▶ [WORK REQUIRED] Only the pictures are to be omitted; every entry beneath should otherwise be duplicated exactly.

── DATA SECTION

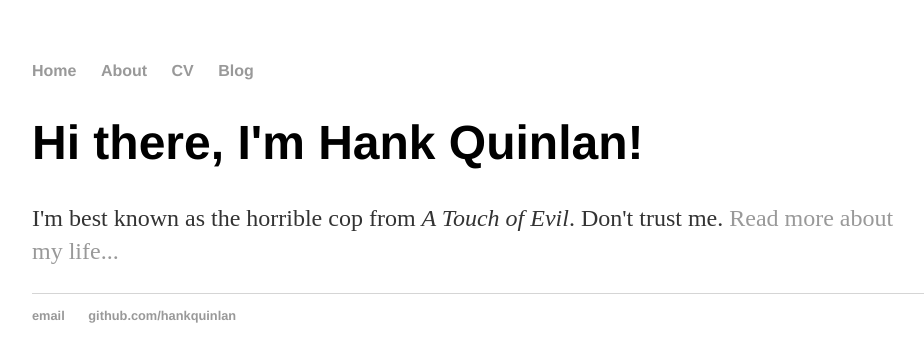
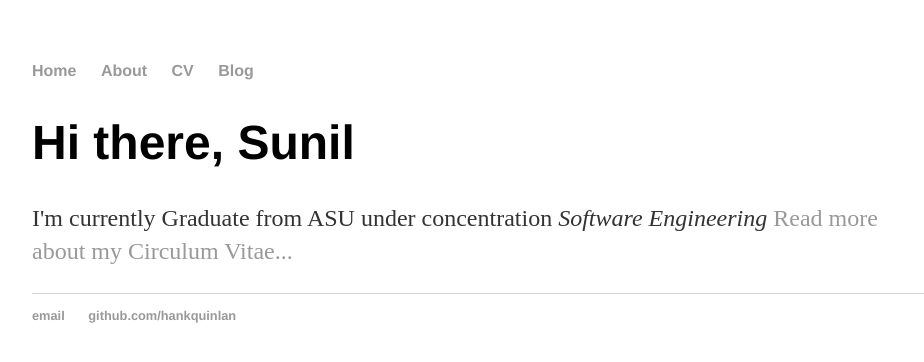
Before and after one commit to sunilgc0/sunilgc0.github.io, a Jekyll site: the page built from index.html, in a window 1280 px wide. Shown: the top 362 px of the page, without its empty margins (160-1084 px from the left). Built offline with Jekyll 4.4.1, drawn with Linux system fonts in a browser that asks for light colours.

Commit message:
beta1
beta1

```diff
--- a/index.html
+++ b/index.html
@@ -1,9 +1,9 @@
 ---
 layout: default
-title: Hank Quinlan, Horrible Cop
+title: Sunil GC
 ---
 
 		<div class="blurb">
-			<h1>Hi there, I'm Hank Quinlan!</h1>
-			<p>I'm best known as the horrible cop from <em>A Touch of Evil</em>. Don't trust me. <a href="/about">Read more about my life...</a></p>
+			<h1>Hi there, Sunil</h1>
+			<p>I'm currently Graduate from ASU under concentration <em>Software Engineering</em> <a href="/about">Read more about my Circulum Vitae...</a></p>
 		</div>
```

────

▶ [REPLY]
Before and after one commit to sunilgc0/sunilgc0.github.io, a Jekyll site: the page built from index.html, in a window 1280 px wide. Shown: the top 362 px of the page, without its empty margins (160-1084 px from the left). Built offline with Jekyll 4.4.1, drawn with Linux system fonts in a browser that asks for light colours.

Commit message:
beta1
beta1

```diff
--- a/index.html
+++ b/index.html
@@ -1,9 +1,9 @@
 ---
 layout: default
-title: Hank Quinlan, Horrible Cop
+title: Sunil GC
 ---
 
 		<div class="blurb">
-			<h1>Hi there, I'm Hank Quinlan!</h1>
-			<p>I'm best known as the horrible cop from <em>A Touch of Evil</em>. Don't trust me. <a href="/about">Read more about my life...</a></p>
+			<h1>Hi there, Sunil</h1>
+			<p>I'm currently Graduate from ASU under concentration <em>Software Engineering</em> <a href="/about">Read more about my Circulum Vitae...</a></p>
 		</div>
```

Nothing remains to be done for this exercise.